--- Data for analysis ---
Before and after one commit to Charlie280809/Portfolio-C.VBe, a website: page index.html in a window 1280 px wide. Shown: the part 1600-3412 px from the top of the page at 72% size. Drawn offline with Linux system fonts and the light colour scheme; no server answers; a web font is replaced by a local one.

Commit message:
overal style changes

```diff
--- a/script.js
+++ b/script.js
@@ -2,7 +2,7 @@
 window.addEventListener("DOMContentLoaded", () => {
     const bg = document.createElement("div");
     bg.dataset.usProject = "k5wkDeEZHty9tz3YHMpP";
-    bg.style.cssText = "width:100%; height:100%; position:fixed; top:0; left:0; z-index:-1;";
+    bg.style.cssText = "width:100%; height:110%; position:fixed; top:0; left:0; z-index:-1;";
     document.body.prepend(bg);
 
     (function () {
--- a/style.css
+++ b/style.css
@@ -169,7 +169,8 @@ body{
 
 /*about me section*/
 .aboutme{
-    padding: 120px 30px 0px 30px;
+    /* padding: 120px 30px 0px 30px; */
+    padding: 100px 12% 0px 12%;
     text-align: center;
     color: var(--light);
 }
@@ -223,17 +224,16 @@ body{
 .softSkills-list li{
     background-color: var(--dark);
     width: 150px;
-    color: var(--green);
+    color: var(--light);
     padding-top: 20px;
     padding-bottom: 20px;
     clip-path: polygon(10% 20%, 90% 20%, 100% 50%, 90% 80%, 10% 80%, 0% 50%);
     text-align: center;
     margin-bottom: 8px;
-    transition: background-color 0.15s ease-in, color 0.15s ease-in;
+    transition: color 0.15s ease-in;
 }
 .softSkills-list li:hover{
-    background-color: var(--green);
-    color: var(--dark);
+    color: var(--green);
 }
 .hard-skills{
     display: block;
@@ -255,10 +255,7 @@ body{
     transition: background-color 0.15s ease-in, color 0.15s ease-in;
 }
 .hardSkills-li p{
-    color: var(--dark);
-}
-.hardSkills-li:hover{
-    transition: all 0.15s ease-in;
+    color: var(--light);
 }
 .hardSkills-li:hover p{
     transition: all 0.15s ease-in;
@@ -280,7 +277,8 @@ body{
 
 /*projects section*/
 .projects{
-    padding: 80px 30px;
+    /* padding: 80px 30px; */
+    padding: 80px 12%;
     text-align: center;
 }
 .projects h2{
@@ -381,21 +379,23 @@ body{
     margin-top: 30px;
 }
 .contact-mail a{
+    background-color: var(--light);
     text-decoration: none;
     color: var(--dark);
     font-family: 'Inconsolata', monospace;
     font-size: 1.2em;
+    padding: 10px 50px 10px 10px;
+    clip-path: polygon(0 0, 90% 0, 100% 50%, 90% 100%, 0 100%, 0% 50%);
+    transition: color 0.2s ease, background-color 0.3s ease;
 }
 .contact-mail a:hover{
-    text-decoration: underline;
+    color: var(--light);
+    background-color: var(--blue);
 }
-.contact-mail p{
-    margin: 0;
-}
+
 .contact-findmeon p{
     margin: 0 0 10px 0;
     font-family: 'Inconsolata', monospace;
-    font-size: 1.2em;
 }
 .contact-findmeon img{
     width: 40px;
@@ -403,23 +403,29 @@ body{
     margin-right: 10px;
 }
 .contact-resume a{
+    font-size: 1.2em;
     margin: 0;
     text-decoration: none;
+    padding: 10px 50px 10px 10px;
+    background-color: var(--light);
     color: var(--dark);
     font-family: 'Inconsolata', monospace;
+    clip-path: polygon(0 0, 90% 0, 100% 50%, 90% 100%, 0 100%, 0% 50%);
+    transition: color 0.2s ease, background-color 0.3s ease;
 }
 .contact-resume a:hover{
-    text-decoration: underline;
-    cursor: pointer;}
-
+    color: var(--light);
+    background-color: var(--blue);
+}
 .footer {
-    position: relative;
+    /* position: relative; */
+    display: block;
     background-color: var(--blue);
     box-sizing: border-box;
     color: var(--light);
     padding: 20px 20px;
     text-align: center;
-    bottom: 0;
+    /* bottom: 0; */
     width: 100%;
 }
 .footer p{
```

--- Required action ---
What you return must match the listing exactly, with nothing missing.

--- Reply ---
Before and after one commit to Charlie280809/Portfolio-C.VBe, a website: page index.html in a window 1280 px wide. Shown: the part 1600-3412 px from the top of the page at 72% size. Drawn offline with Linux system fonts and the light colour scheme; no server answers; a web font is replaced by a local one.

Commit message:
overal style changes

```diff
--- a/script.js
+++ b/script.js
@@ -2,7 +2,7 @@
 window.addEventListener("DOMContentLoaded", () => {
     const bg = document.createElement("div");
     bg.dataset.usProject = "k5wkDeEZHty9tz3YHMpP";
-    bg.style.cssText = "width:100%; height:100%; position:fixed; top:0; left:0; z-index:-1;";
+    bg.style.cssText = "width:100%; height:110%; position:fixed; top:0; left:0; z-index:-1;";
     document.body.prepend(bg);
 
     (function () {
--- a/style.css
+++ b/style.css
@@ -169,7 +169,8 @@ body{
 
 /*about me section*/
 .aboutme{
-    padding: 120px 30px 0px 30px;
+    /* padding: 120px 30px 0px 30px; */
+    padding: 100px 12% 0px 12%;
     text-align: center;
     color: var(--light);
 }
@@ -223,17 +224,16 @@ body{
 .softSkills-list li{
     background-color: var(--dark);
     width: 150px;
-    color: var(--green);
+    color: var(--light);
     padding-top: 20px;
     padding-bottom: 20px;
     clip-path: polygon(10% 20%, 90% 20%, 100% 50%, 90% 80%, 10% 80%, 0% 50%);
     text-align: center;
     margin-bottom: 8px;
-    transition: background-color 0.15s ease-in, color 0.15s ease-in;
+    transition: color 0.15s ease-in;
 }
 .softSkills-list li:hover{
-    background-color: var(--green);
-    color: var(--dark);
+    color: var(--green);
 }
 .hard-skills{
     display: block;
@@ -255,10 +255,7 @@ body{
     transition: background-color 0.15s ease-in, color 0.15s ease-in;
 }
 .hardSkills-li p{
-    color: var(--dark);
-}
-.hardSkills-li:hover{
-    transition: all 0.15s ease-in;
+    color: var(--light);
 }
 .hardSkills-li:hover p{
     transition: all 0.15s ease-in;
@@ -280,7 +277,8 @@ body{
 
 /*projects section*/
 .projects{
-    padding: 80px 30px;
+    /* padding: 80px 30px; */
+    padding: 80px 12%;
     text-align: center;
 }
 .projects h2{
@@ -381,21 +379,23 @@ body{
     margin-top: 30px;
 }
 .contact-mail a{
+    background-color: var(--light);
     text-decoration: none;
     color: var(--dark);
     font-family: 'Inconsolata', monospace;
     font-size: 1.2em;
+    padding: 10px 50px 10px 10px;
+    clip-path: polygon(0 0, 90% 0, 100% 50%, 90% 100%, 0 100%, 0% 50%);
+    transition: color 0.2s ease, background-color 0.3s ease;
 }
 .contact-mail a:hover{
-    text-decoration: underline;
+    color: var(--light);
+    background-color: var(--blue);
 }
-.contact-mail p{
-    margin: 0;
-}
+
 .contact-findmeon p{
     margin: 0 0 10px 0;
     font-family: 'Inconsolata', monospace;
-    font-size: 1.2em;
 }
 .contact-findmeon img{
     width: 40px;
@@ -403,23 +403,29 @@ body{
     margin-right: 10px;
 }
 .contact-resume a{
+    font-size: 1.2em;
     margin: 0;
     text-decoration: none;
+    padding: 10px 50px 10px 10px;
+    background-color: var(--light);
     color: var(--dark);
     font-family: 'Inconsolata', monospace;
+    clip-path: polygon(0 0, 90% 0, 100% 50%, 90% 100%, 0 100%, 0% 50%);
+    transition: color 0.2s ease, background-color 0.3s ease;
 }
 .contact-resume a:hover{
-    text-decoration: underline;
-    cursor: pointer;}
-
+    color: var(--light);
+    background-color: var(--blue);
+}
 .footer {
-    position: relative;
+    /* position: relative; */
+    display: block;
     background-color: var(--blue);
     box-sizing: border-box;
     color: var(--light);
     padding: 20px 20px;
     text-align: center;
-    bottom: 0;
+    /* bottom: 0; */
     width: 100%;
 }
 .footer p{
```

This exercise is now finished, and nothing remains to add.